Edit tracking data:
- - - - - - -

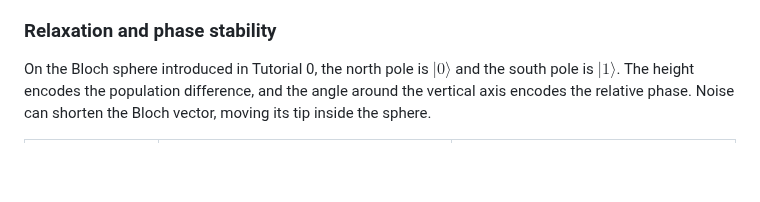
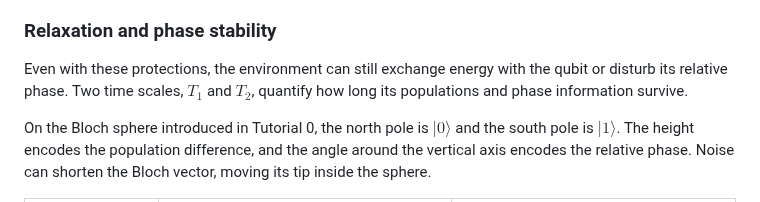
Before and after one commit to Sam-XiaoyueLi/QEC-basics, a Markdown page: qec_knowledge_base/quantum-computing-hardware/README.md, the part around the change. Rendered like a GitHub page; blank space fills up the shorter version.

Commit message:
Connect coherence lifetimes to hardware protection

```diff
--- a/qec_knowledge_base/quantum-computing-hardware/README.md
+++ b/qec_knowledge_base/quantum-computing-hardware/README.md
@@ -29,6 +29,8 @@ The possible results of an energy measurement are still $E_0$ and $E_1$. Before
 **Quantum computing hardware selects two addressable states, suppresses unwanted interactions, and retains controlled coupling for gates and readout.** Trapped ions and neutral atoms use selected internal atomic states, with vacuum and carefully controlled fields helping preserve them. Superconducting qubits instead use discrete energy levels of an engineered electrical circuit, protected by low-loss materials, cooling, and shielding. Each platform needs drives that control individual qubits, interactions that entangle qubits, and a way to measure them.
 
 ### Relaxation and phase stability
+
+Even with these protections, the environment can still exchange energy with the qubit or disturb its relative phase. Two time scales, $T_1$ and $T_2$, quantify how long its populations and phase information survive.
 
 On the Bloch sphere introduced in Tutorial 0, the north pole is $|0\rangle$ and the south pole is $|1\rangle$. The height encodes the population difference, and the angle around the vertical axis encodes the relative phase. Noise can shorten the Bloch vector, moving its tip inside the sphere.
 
```
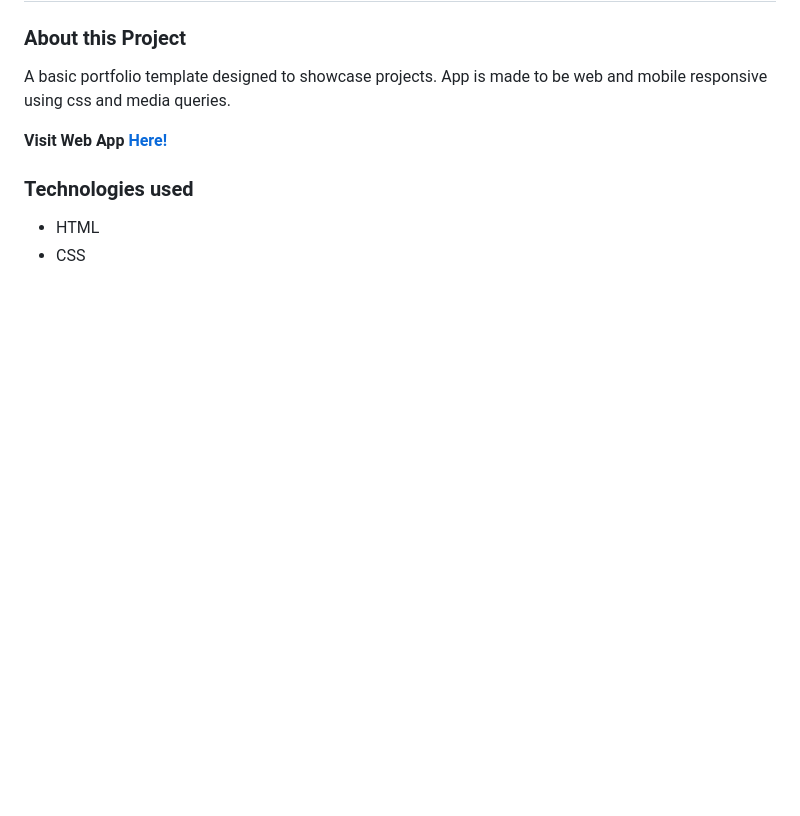
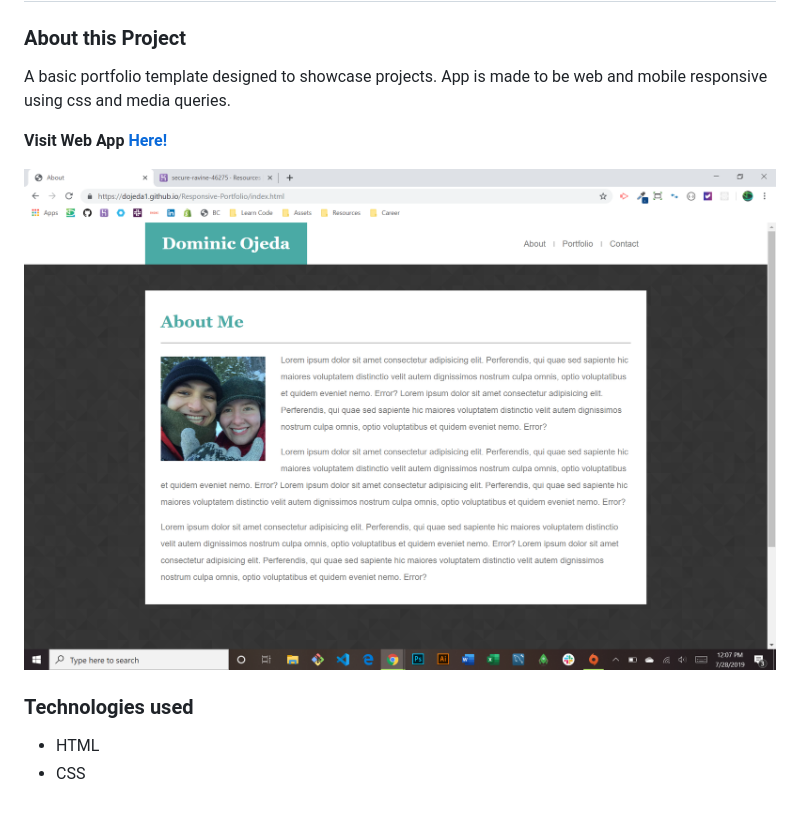
Before and after one commit to dojeda1/Responsive-Portfolio, a Markdown page: README.md, the part around the change. Drawn GitHub-style; pictures changed too: demo.png (added); blank space fills up the shorter version.

Commit message:
added demo image

```diff
--- a/README.md
+++ b/README.md
@@ -6,6 +6,8 @@ A basic portfolio template designed to showcase projects. App is made to be web
 
   **Visit Web App [Here!](https://dojeda1.github.io/Responsive-Portfolio/index.html)**
 
+![Web App Image](./demo.png)
+
 ### Technologies used
 
 * HTML
```
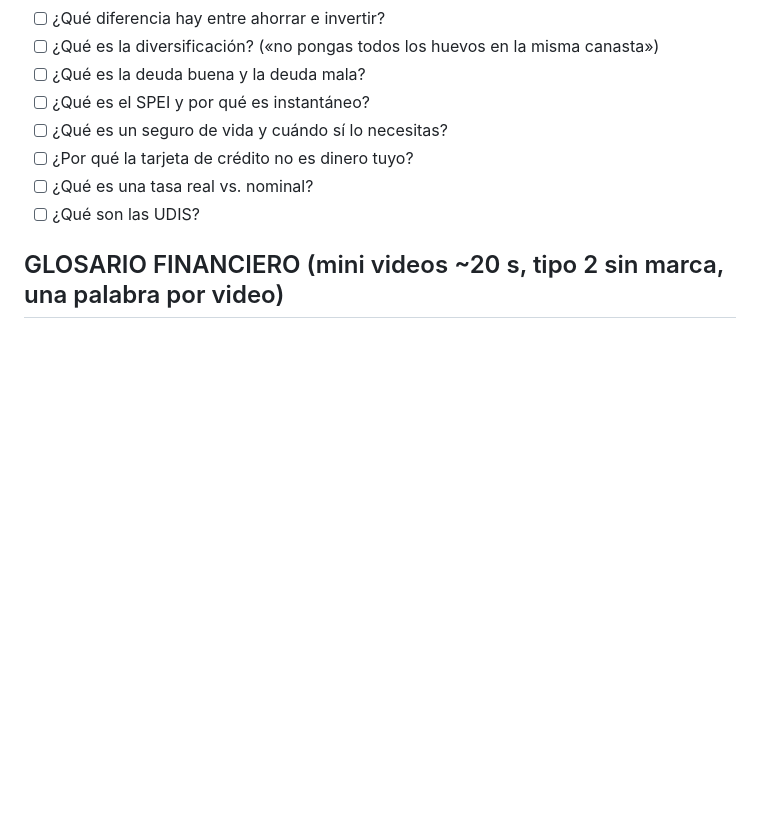
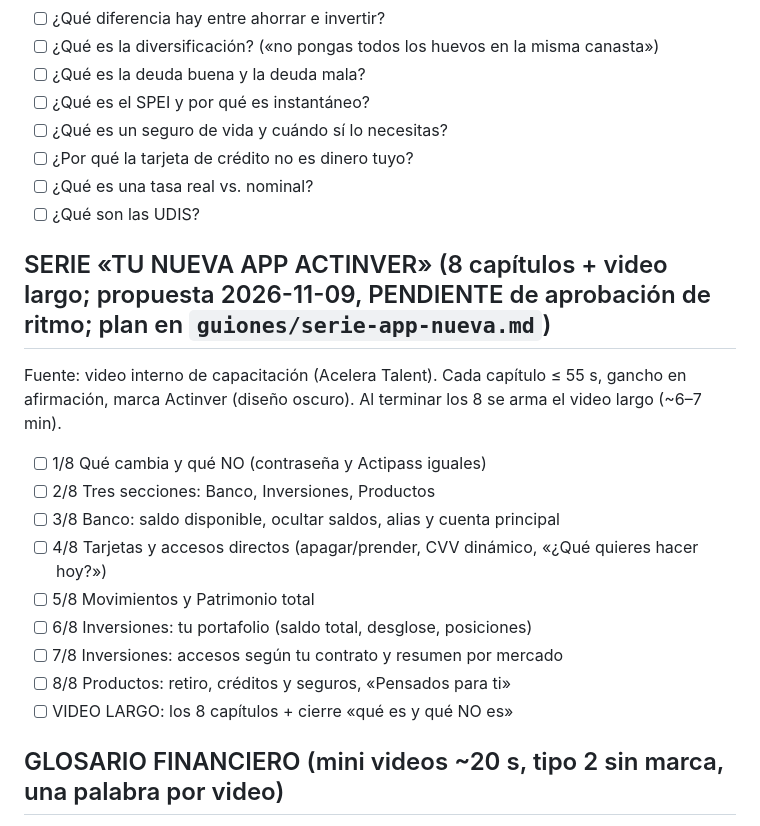
Before and after one commit to neomax4000/Helloword, a Markdown page: cola-videos.md, the part around the change. Drawn GitHub-style; blank space fills up the shorter version.

```diff
--- a/cola-videos.md
+++ b/cola-videos.md
@@ -52,6 +52,18 @@ Cada tema: gancho en pregunta fuerte, sin cifras de rendimiento ni promesas, fue
 - [ ] ¿Qué es una tasa real vs. nominal?
 - [ ] ¿Qué son las UDIS?
 
+## SERIE «TU NUEVA APP ACTINVER» (8 capítulos + video largo; propuesta 2026-11-09, PENDIENTE de aprobación de ritmo; plan en `guiones/serie-app-nueva.md`)
+Fuente: video interno de capacitación (Acelera Talent). Cada capítulo ≤ 55 s, gancho en afirmación, marca Actinver (diseño oscuro). Al terminar los 8 se arma el video largo (~6–7 min).
+- [ ] 1/8 Qué cambia y qué NO (contraseña y Actipass iguales)
+- [ ] 2/8 Tres secciones: Banco, Inversiones, Productos
+- [ ] 3/8 Banco: saldo disponible, ocultar saldos, alias y cuenta principal
+- [ ] 4/8 Tarjetas y accesos directos (apagar/prender, CVV dinámico, «¿Qué quieres hacer hoy?»)
+- [ ] 5/8 Movimientos y Patrimonio total
+- [ ] 6/8 Inversiones: tu portafolio (saldo total, desglose, posiciones)
+- [ ] 7/8 Inversiones: accesos según tu contrato y resumen por mercado
+- [ ] 8/8 Productos: retiro, créditos y seguros, «Pensados para ti»
+- [ ] VIDEO LARGO: los 8 capítulos + cierre «qué es y qué NO es»
+
 ## GLOSARIO FINANCIERO (mini videos ~20 s, tipo 2 sin marca, una palabra por video)
 Corrida diaria a las 2:00 CDMX; se programa en Metricool en el mejor horario para este tipo de contenido (mediodía, ver CLAUDE.md).
 Formato: gancho en afirmación/dato (sin preguntas en la voz) → qué es → ejemplo cotidiano o cómo usarlo → cierre «Si te sirvió, dale like y sígueme». Plantilla (estilo claro, ver CLAUDE.md): `kit/app/src/glosario.tsx`. Sin cifras de rendimiento ni promesas; datos oficiales (Banxico, CONDUSEF, CNBV, IPAB) verificados en la web.
```
Also changed, not shown: guiones/serie-app-nueva.md (added, +39 -0 lines).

- - - - - - -

• EXERCISE INSTRUCTIONS: The records must be restated word for word, apart from any images.

• PROBLEM SOLUTION:
Before and after one commit to Sam-XiaoyueLi/QEC-basics, a Markdown page: qec_knowledge_base/quantum-computing-hardware/README.md, the part around the change. Rendered like a GitHub page; blank space fills up the shorter version.

Commit message:
Connect coherence lifetimes to hardware protection

```diff
--- a/qec_knowledge_base/quantum-computing-hardware/README.md
+++ b/qec_knowledge_base/quantum-computing-hardware/README.md
@@ -29,6 +29,8 @@ The possible results of an energy measurement are still $E_0$ and $E_1$. Before
 **Quantum computing hardware selects two addressable states, suppresses unwanted interactions, and retains controlled coupling for gates and readout.** Trapped ions and neutral atoms use selected internal atomic states, with vacuum and carefully controlled fields helping preserve them. Superconducting qubits instead use discrete energy levels of an engineered electrical circuit, protected by low-loss materials, cooling, and shielding. Each platform needs drives that control individual qubits, interactions that entangle qubits, and a way to measure them.
 
 ### Relaxation and phase stability
+
+Even with these protections, the environment can still exchange energy with the qubit or disturb its relative phase. Two time scales, $T_1$ and $T_2$, quantify how long its populations and phase information survive.
 
 On the Bloch sphere introduced in Tutorial 0, the north pole is $|0\rangle$ and the south pole is $|1\rangle$. The height encodes the population difference, and the angle around the vertical axis encodes the relative phase. Noise can shorten the Bloch vector, moving its tip inside the sphere.
 
```
Before and after one commit to dojeda1/Responsive-Portfolio, a Markdown page: README.md, the part around the change. Drawn GitHub-style; pictures changed too: demo.png (added); blank space fills up the shorter version.

Commit message:
added demo image

```diff
--- a/README.md
+++ b/README.md
@@ -6,6 +6,8 @@ A basic portfolio template designed to showcase projects. App is made to be web
 
   **Visit Web App [Here!](https://dojeda1.github.io/Responsive-Portfolio/index.html)**
 
+![Web App Image](./demo.png)
+
 ### Technologies used
 
 * HTML
```
Before and after one commit to neomax4000/Helloword, a Markdown page: cola-videos.md, the part around the change. Drawn GitHub-style; blank space fills up the shorter version.

```diff
--- a/cola-videos.md
+++ b/cola-videos.md
@@ -52,6 +52,18 @@ Cada tema: gancho en pregunta fuerte, sin cifras de rendimiento ni promesas, fue
 - [ ] ¿Qué es una tasa real vs. nominal?
 - [ ] ¿Qué son las UDIS?
 
+## SERIE «TU NUEVA APP ACTINVER» (8 capítulos + video largo; propuesta 2026-11-09, PENDIENTE de aprobación de ritmo; plan en `guiones/serie-app-nueva.md`)
+Fuente: video interno de capacitación (Acelera Talent). Cada capítulo ≤ 55 s, gancho en afirmación, marca Actinver (diseño oscuro). Al terminar los 8 se arma el video largo (~6–7 min).
+- [ ] 1/8 Qué cambia y qué NO (contraseña y Actipass iguales)
+- [ ] 2/8 Tres secciones: Banco, Inversiones, Productos
+- [ ] 3/8 Banco: saldo disponible, ocultar saldos, alias y cuenta principal
+- [ ] 4/8 Tarjetas y accesos directos (apagar/prender, CVV dinámico, «¿Qué quieres hacer hoy?»)
+- [ ] 5/8 Movimientos y Patrimonio total
+- [ ] 6/8 Inversiones: tu portafolio (saldo total, desglose, posiciones)
+- [ ] 7/8 Inversiones: accesos según tu contrato y resumen por mercado
+- [ ] 8/8 Productos: retiro, créditos y seguros, «Pensados para ti»
+- [ ] VIDEO LARGO: los 8 capítulos + cierre «qué es y qué NO es»
+
 ## GLOSARIO FINANCIERO (mini videos ~20 s, tipo 2 sin marca, una palabra por video)
 Corrida diaria a las 2:00 CDMX; se programa en Metricool en el mejor horario para este tipo de contenido (mediodía, ver CLAUDE.md).
 Formato: gancho en afirmación/dato (sin preguntas en la voz) → qué es → ejemplo cotidiano o cómo usarlo → cierre «Si te sirvió, dale like y sígueme». Plantilla (estilo claro, ver CLAUDE.md): `kit/app/src/glosario.tsx`. Sin cifras de rendimiento ni promesas; datos oficiales (Banxico, CONDUSEF, CNBV, IPAB) verificados en la web.
```
Also changed, not shown: guiones/serie-app-nueva.md (added, +39 -0 lines).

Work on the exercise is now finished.